At MobyLives, Nathan Ihara reviews some recent books that ponder boredom as a gateway to enlightenment (or a road to ruin). He discuses The Pale King, of course, as well as the novel The Canal by Lee Rourke, and a recent article by Joseph Epstein in Commentary magazine that covers the new non-fiction titles Boredom: A Lively History by Peter Toohey, and A Philosophy of Boredom by Lars Svendsen. Ihara quotes Foster Wallace’s notably downbeat commencement address from Kenyon college in 2005, and Epstein praises Joseph Brodsky’s similar 1989 Dartmouth speech, in which “Brodsky told the 1,100 Dartmouth graduates that, although they may have had some splendid samples of boredom supplied by their teachers, these would be as nothing compared with what awaits them in the years ahead.” One can almost picture the students half-heartedly tossing their caps in the air.
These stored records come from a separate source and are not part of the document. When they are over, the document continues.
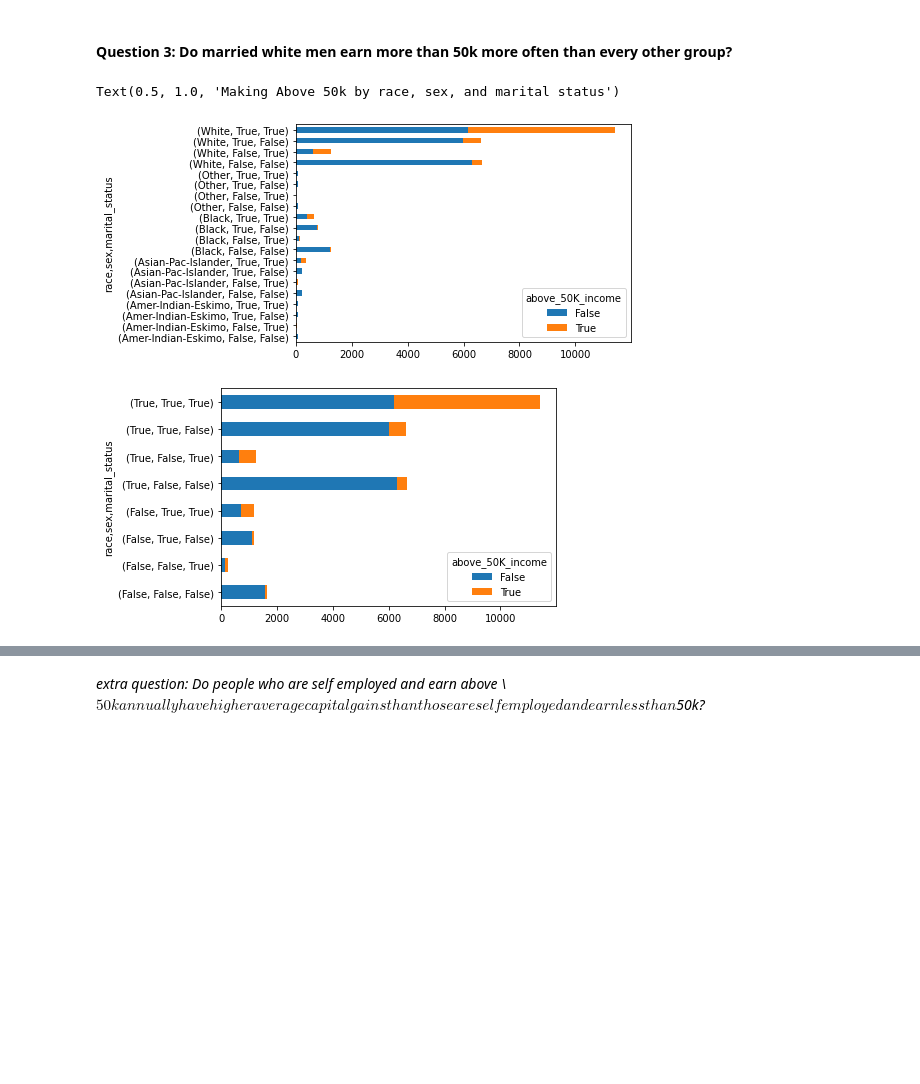
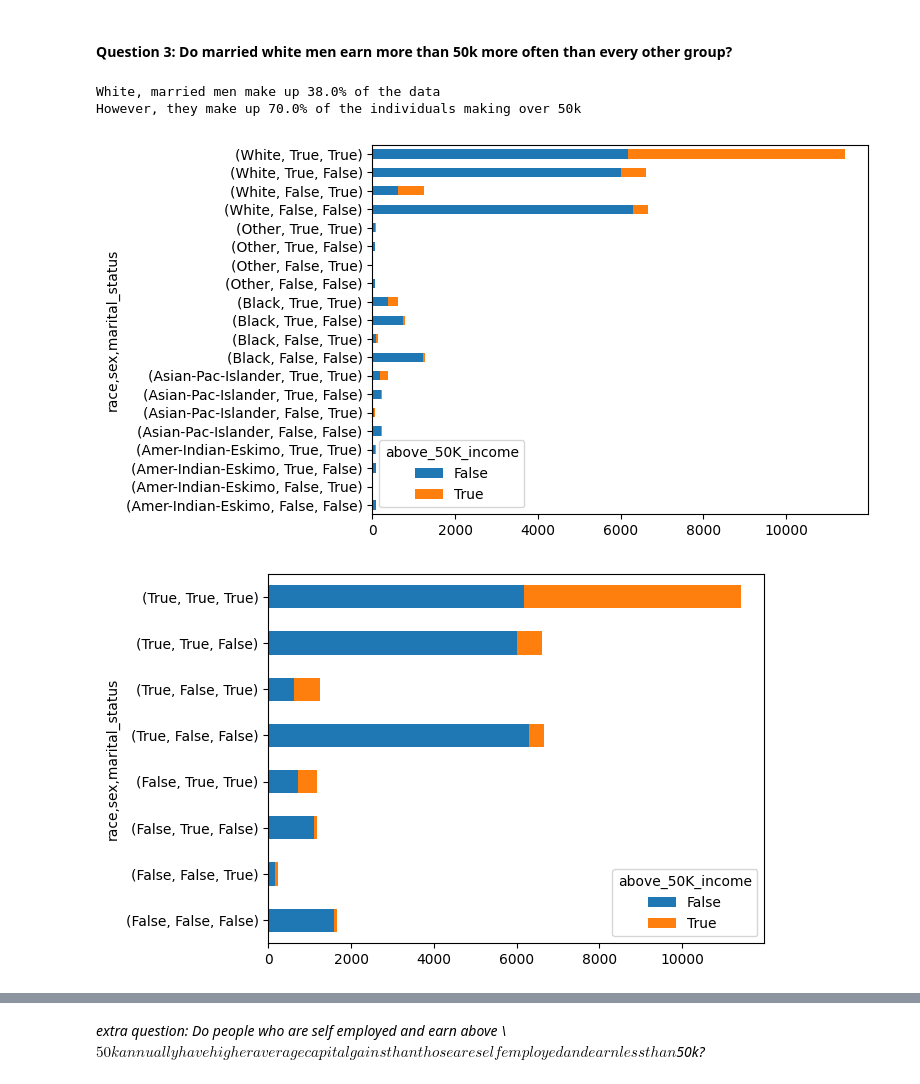
Before and after one commit to mariaherediaa/CS5324-Labs, a Jupyter notebook: Lab1/Lab 1.ipynb, the cells around one changed output, grey strips where cells are left out. Drawn from its saved outputs; the diff is of its cells as text; code cells hidden in the pictures; blank space fills up the shorter version.

```diff
--- a/Lab1/Lab 1.ipynb
+++ b/Lab1/Lab 1.ipynb
@@ -359,20 +359,28 @@ Of individuals with at least a high school education, it seems that the group of
 # %%
 # Original
 pd.crosstab([df['race'], (df['sex'] == 'Male'), (df['marital_status'] == 'Married-civ-spouse')], df['above_50K_income']).plot(kind='barh', stacked=True)
 
 # To whoever is working on this chart, here's two alternatives to think about
 
 # 1.
 pd.crosstab([df['race'] == 'White', (df['sex'] == 'Male'), (df['marital_status'] == 'Married-civ-spouse')], df['above_50K_income']).plot(kind='barh', stacked=True)
 
+white_married_men = (df['race'] == 'White') & (df['sex'] == 'Male') & (df['marital_status'] == 'Married-civ-spouse')
 # 2.
 pd.crosstab(
-    [(df['race'] == 'White') & (df['sex'] == 'Male') & (df['marital_status'] == 'Married-civ-spouse')], df['above_50K_income']
+    [white_married_men], df['above_50K_income']
 ).plot(kind='barh', stacked=True)
 
+plt.title('Making Above 50k by race, sex, and marital status')
 
-plt.title('Making Above 50k by race, sex, and marital status')
+
+percentage_wmm = df[white_married_men].shape[0] / df.shape[0]
+percente_wmm_over_50k = df[white_married_men]['above_50K_income'].sum() / df['above_50K_income'].sum()
+
+print('White, married men make up {}% of the data'.format(round(percentage_wmm * 100, 0)))
+print('However, they make up {}% of the individuals making over 50k'.format(round(percente_wmm_over_50k * 100, 0)))
 # %% [output]
-Text(0.5, 1.0, 'Making Above 50k by race, sex, and marital status')
+White, married men make up 38.0% of the data
+However, they make up 70.0% of the individuals making over 50k
-[figure, old version]
+[figure, new version]
-[figure, old version]
+[figure, new version]
```
Also changed, not shown: parts of 3 cells of this notebook.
Salman Rushdie is working on a science fiction TV drama for Showtime, called The Next People.
Last year, three of the most intellectually engaging independent non-profit cultural groups in the city—the innovative film group Light Industry, the brilliant online magazine Triple Canopy (rumored to be pondering publishing a print version), and the remarkable education collective Public School New York—enjoyed a happy co-habitation in downtown Brooklyn, which lasted nearly a year. The three groups have now signed a five-year lease for a new space in Greenpoint, Brooklyn, where they’ll host more of their inspiring public programs; they’re asking supporters to consider kicking in some money to help them get started.
George Saunders's summer reading will be his own work, mostly, as he aims to complete two books, but also plays by Annie Baker, Lydia Davis’s new translation of Madame Bovary, and many other worthwhile titles.
What’s with the Jane Austen porn? Critic and ardent Austen fan William Deresiewicz explains.